One day, the Medallion of Wisdom fell from its shrine in heaven. The power-hungry humans quickly discovered that equipping their planes, trains and other devices with this metal granted them the power of the gods. Naturally, this medal fell into the wrong hands, and it's up to four fighter pilots to wrestle it from those hands and destroy it and all that it begets. To help them, these pilots have a magnificent new power at their beck and call - the Reflect Force. Aptly named, the Reflect Force does just as the name implies - it reflects enemy bullets. While this power can be used as many times as you desire, it takes a short amount of time to recharge between uses. In addition to the Reflect Force, each fighter pilot has his own weapon, ranging in both attack spread and strength, and three screen-clearing bombs.

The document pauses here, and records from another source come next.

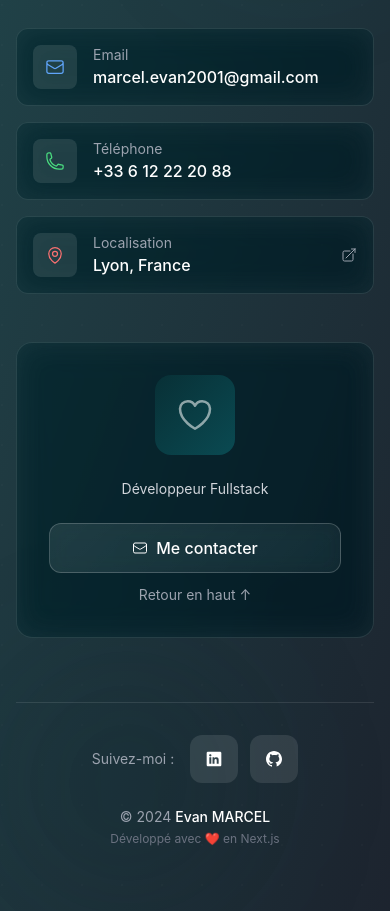
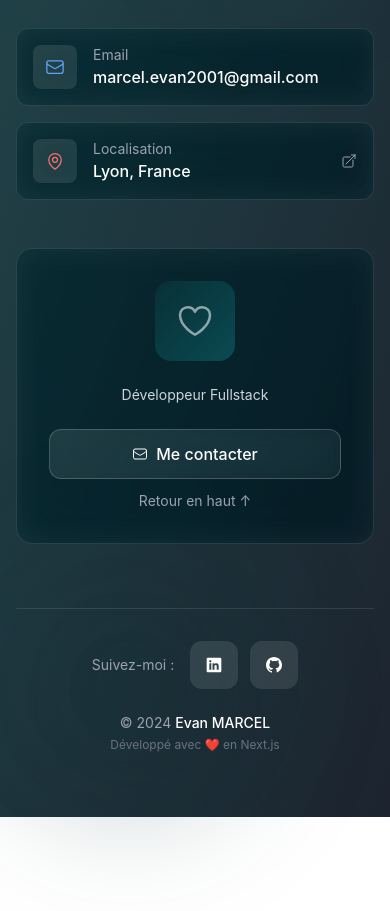
Before and after one commit to DreamsEvz/portfolio-next, a Next.js app: page / in a window 390 px wide. Shown: the part 7880-8791 px from the top of the page. After the commit the page ends 8697 px from the top, so only its background shows below. Built offline with nearby package versions, Linux system fonts and the light colour scheme.

Commit message:
remove phone

```diff
--- a/src/app/components/footer.tsx
+++ b/src/app/components/footer.tsx
@@ -4,7 +4,6 @@ import { useState } from "react";
 import Image from "next/image";
 import {
   EnvelopeIcon,
-  PhoneIcon,
   MapPinIcon,
   ArrowTopRightOnSquareIcon,
   HeartIcon
@@ -17,13 +16,6 @@ const contactInfo = [
     value: "marcel.evan2001@gmail.com",
     href: "mailto:marcel.evan2001@gmail.com",
     color: "text-blue-400"
-  },
-  {
-    icon: PhoneIcon,
-    label: "Téléphone",
-    value: "+33 6 12 22 20 88",
-    href: "tel:+33612222088",
-    color: "text-green-400"
   },
   {
     icon: MapPinIcon,
```
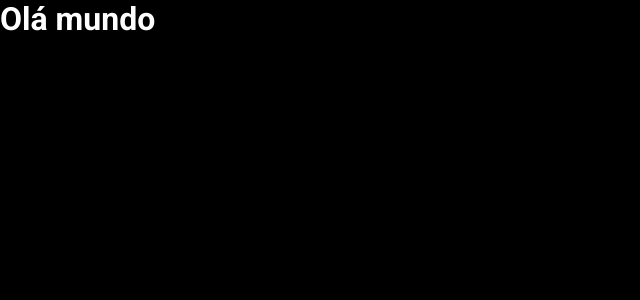
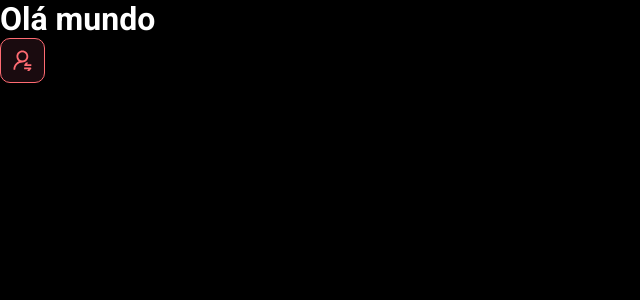
Before and after one commit to victorcarrim/dsmeta-victor, a React (Vite) app in the folder frontend/: page / in a window 1280 px wide. Shown: the top 300 px of the page, without its empty margins (0-640 px from the left). Built offline with nearby package versions, Linux system fonts and the light colour scheme.

Commit message:
First component

```diff
--- a/frontend/src/App.tsx
+++ b/frontend/src/App.tsx
@@ -1,6 +1,11 @@
+import NotificationButton from "./components/NotificationButton"
+
 function App() {
   return (
-    <h1>Olá mundo</h1>
+    <>
+      <h1>Olá mundo</h1>
+      <NotificationButton />
+    </>
   )
 }
 
--- /dev/null
+++ b/frontend/src/components/NotificationButton/index.tsx
@@ -0,0 +1,14 @@
+import icon from '../../assets/img/notification-icon.svg'
+import './styles.css'
+
+function NotificationButton() {
+    return (
+        <div className="dsmeta-red-btn-container">
+            <div className="dsmeta-red-btn">
+                <img src={icon} alt="notificar" />
+            </div>
+        </div>
+    )
+}
+
+export default NotificationButton;
--- /dev/null
+++ b/frontend/src/components/NotificationButton/styles.css
@@ -0,0 +1,15 @@
+.dsmeta-red-btn{
+    width: 45px;
+    height: 45px;
+    border-radius: 10px;
+    background: rgba(255, 107, 144, 0.1);
+    border: 1px solid #ff6b72;
+    display: flex;
+    align-items: center;
+    justify-content: center;
+    cursor: pointer;
+}
+
+.dsmeta-red-btn img{
+    width: 19px;
+}
```
Also changed, not shown: frontend/src/assets/img/notification-icon.svg (added).
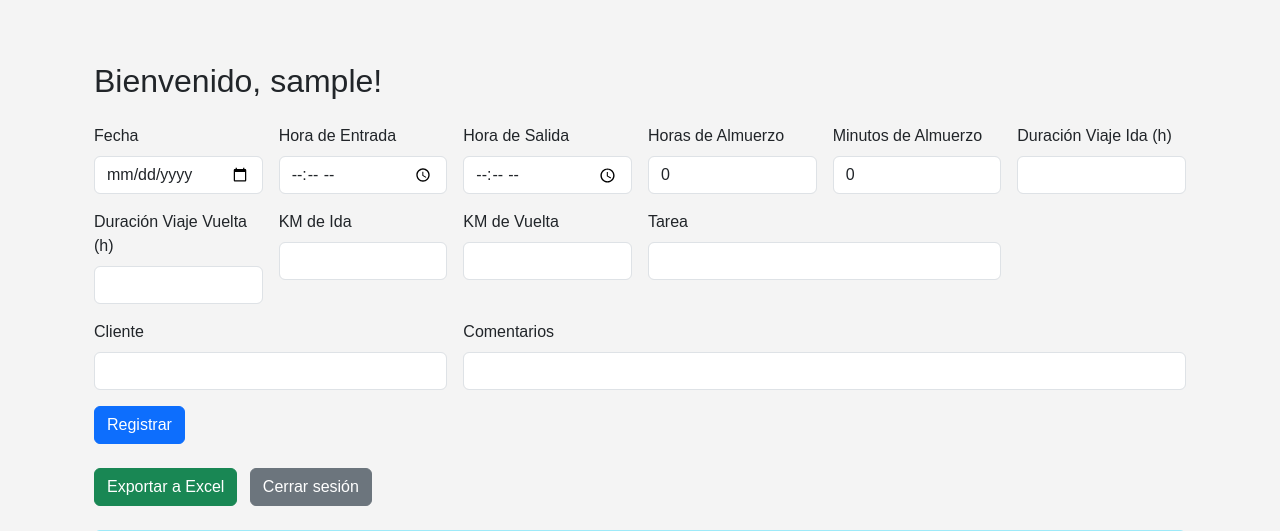
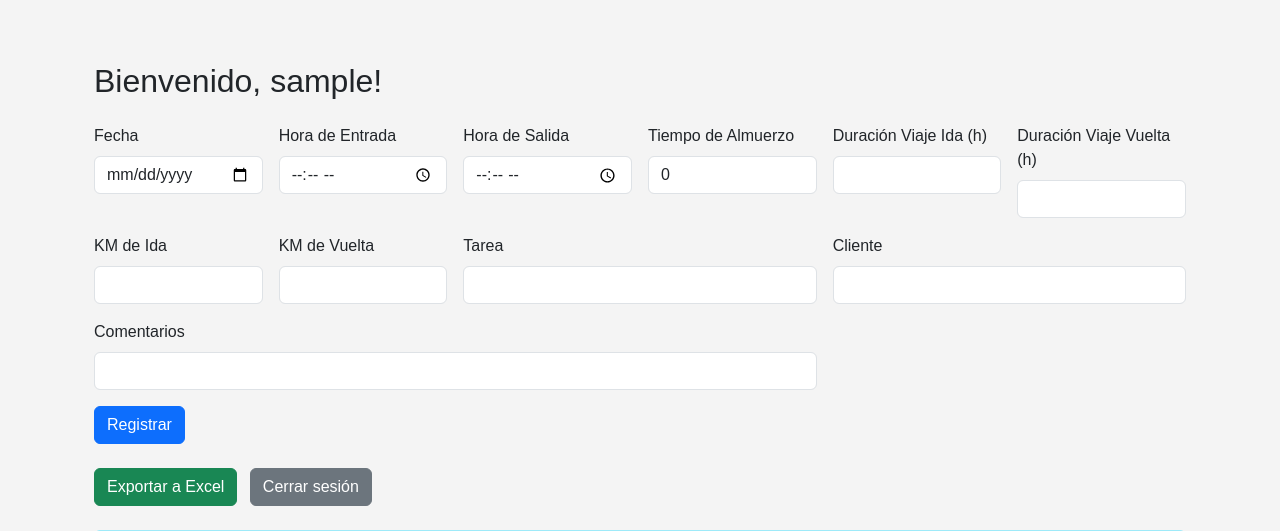
Before and after one commit to GUILLERMOWEB/Registro-de-Horas, a Flask app: page /dashboard in a window 1280 px wide. Shown: the part 56-587 px from the top of the page. Run offline with Flask 3, Linux system fonts and the light colour scheme; the visitor is signed in with stand-in values (Sample User, id 1); data that the repository does not hold is empty.

Commit message:
correcciones varias

```diff
--- a/templates/admin.html
+++ b/templates/admin.html
@@ -18,8 +18,8 @@
       <input type="time" name="salida" class="form-control" required>
     </div>
     <div class="col-md-2">
-      <label for="almuerzo" class="form-label">Tiempo de almuerzo</label>
-      <input type="time" name="almuerzo" class="form-control" required>
+      <label for="almuerzo_horas" class="form-label">Tiempo de Almuerzo</label>
+      <input type="number" step="0.1" name="almuerzo_horas" class="form-control" value="0" min="0" required>
     </div>
     <div class="col-md-2">
       <label for="viaje_ida" class="form-label">Duración Viaje Ida (h)</label>
--- a/templates/dashboard.html
+++ b/templates/dashboard.html
@@ -19,12 +19,8 @@
       <input type="time" name="salida" class="form-control" required>
     </div>
     <div class="col-md-2">
-      <label for="almuerzo_horas" class="form-label">Horas de Almuerzo</label>
+      <label for="almuerzo_horas" class="form-label">Tiempo de Almuerzo</label>
       <input type="number" step="0.1" name="almuerzo_horas" class="form-control" value="0" min="0" required>
-    </div>
-    <div class="col-md-2">
-      <label for="almuerzo_minutos" class="form-label">Minutos de Almuerzo</label>
-      <input type="number" name="almuerzo_minutos" class="form-control" value="0" min="0" max="60" step="1" required>
     </div>
     <div class="col-md-2">
       <label for="viaje_ida" class="form-label">Duración Viaje Ida (h)</label>
```
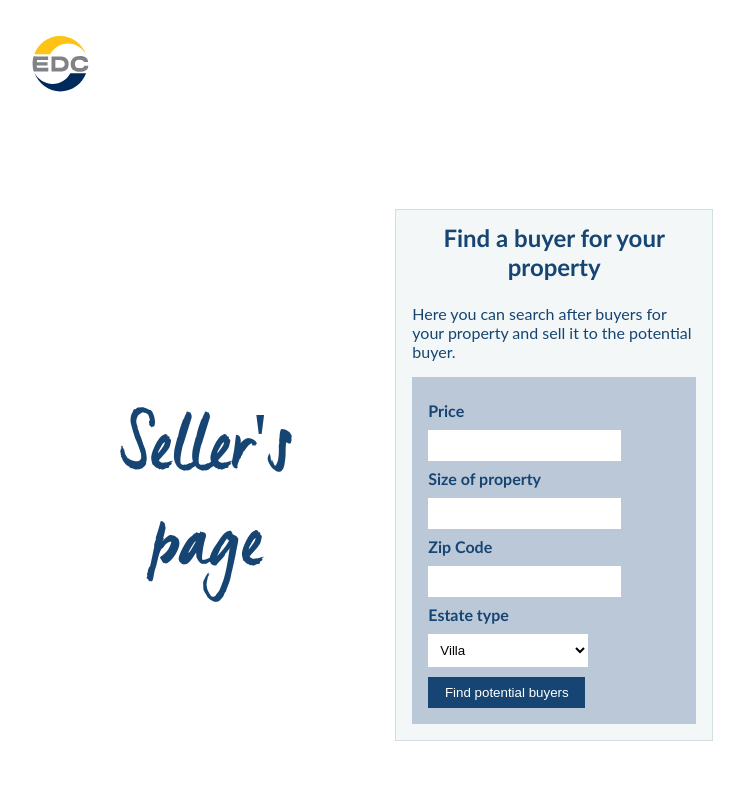
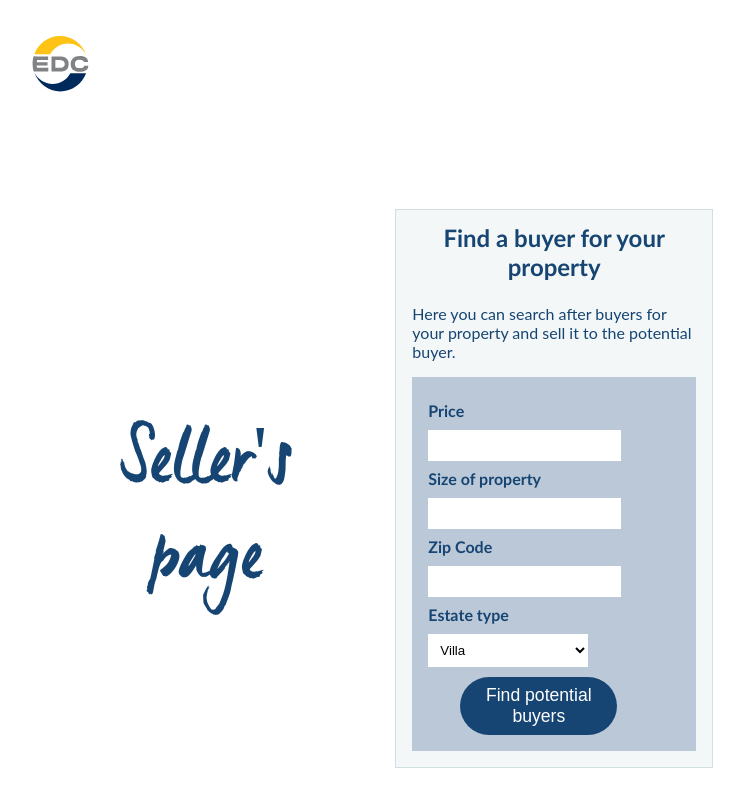
Before and after one commit to ctrl-Alx-del/charlie-tango-case, a Next.js app: page / in a window 1280 px wide. Shown: the top 806 px of the page, without its empty margins (227-971 px from the left). Built offline with nearby package versions, Linux system fonts and the light colour scheme; a web font is replaced by a local one.

Commit message:
now button is added!

```diff
--- a/src/styles/globals.css
+++ b/src/styles/globals.css
@@ -47,6 +47,29 @@ body {
   max-width: 800px;
   padding: 0 1rem;
   margin: 0 auto;
+}
+
+/* button */
+button {
+  width: 60%;
+  border: none;
+  color: white;
+  font-size: 1.1rem;
+  background-color: #0d2e4d;
+  padding: 15px 32px;
+  display: inline-block;
+  cursor: pointer;
+  border-radius: 50px;
+  transition: all 0.3s ease-in-out;
+  margin: 2rem;
+
+  margin-top: 1rem;
+}
+
+button:hover {
+  color: white;
+  background-color: #2985cc;
+  transform: scale(1.05);
 }
 
 /* input field */
```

While the Reflect Force is a great concept, the game surrounding it isn't so hot. Gigawing began as a CPS2 arcade game, and the difficulty that stems from these arcade roots is apparent - this game is impossible. That may be a slight overstatement, but mortals should expect to continue a lot. The screen is constantly filled with beams, bullets, and other deadly projectiles. While the whole point of the Reflect Force is to turn this ceaseless barrage to the player's advantage, the Reflect Force's recharge time makes it difficult to use. In fact, you're likely to die many, many times when trying to use it. During the game's latter half you may find yourself dying and continuing only to take advantage of the three bombs that come with every life. This kind of difficulty is not only frustrating but also disheartening. Radiant Silvergun, the de facto standard for quality shooters these days, is the exact opposite: Although that game is difficult, one still felt that the odds weren't impossible, and playing again and again would almost always result in additional progress.
When you are dealing with shooters there will always be the question of longevity. Compared with recent offerings, Gigawing is definitely a questionable release. Thanks to the unlimited continues, you may opt to complete the game in your first sitting. A sitting that will last all of 30 minutes. And that's it. Nothing more. Playing with the other three characters adds nothing to the game, really, rather giving players the chance to skip the brief philosophical monologues and play the same levels in a slightly different order. No secrets, no different levels. Not even a worthwhile ending.
While Gigawing may have been an impressive feat for the aging CPS2 arcade board, it doesn't stack up on the Dreamcast at all. Sure, the Dreamcast's processing power gives the game silky-smooth dodging mayhem without a hint of slowdown, but that doesn't mean the game is in the least bit attractive. Capcom got where it is today by bringing a high level of polish to the table, something Gigawing developer Takumi can't seem to imitate. The game's graphics are muddy, primitive, and lacking in style. To top it off, the game's effects are nonexistent, animations are brusque, and the color palette is garish and unbalanced. Takumi's audio team is no better than the art team, bringing appropriately mediocre music and sound effects to this entirely stale effort.
Why did this game come to the US? If Gigawing were priced to move, the violent lack of quality and longevity could be forgiven to an extent, but it's not. Gigawing was designed with the hardest-core shooter fans in mind, but it's this same audience that's likely to be the most disappointed.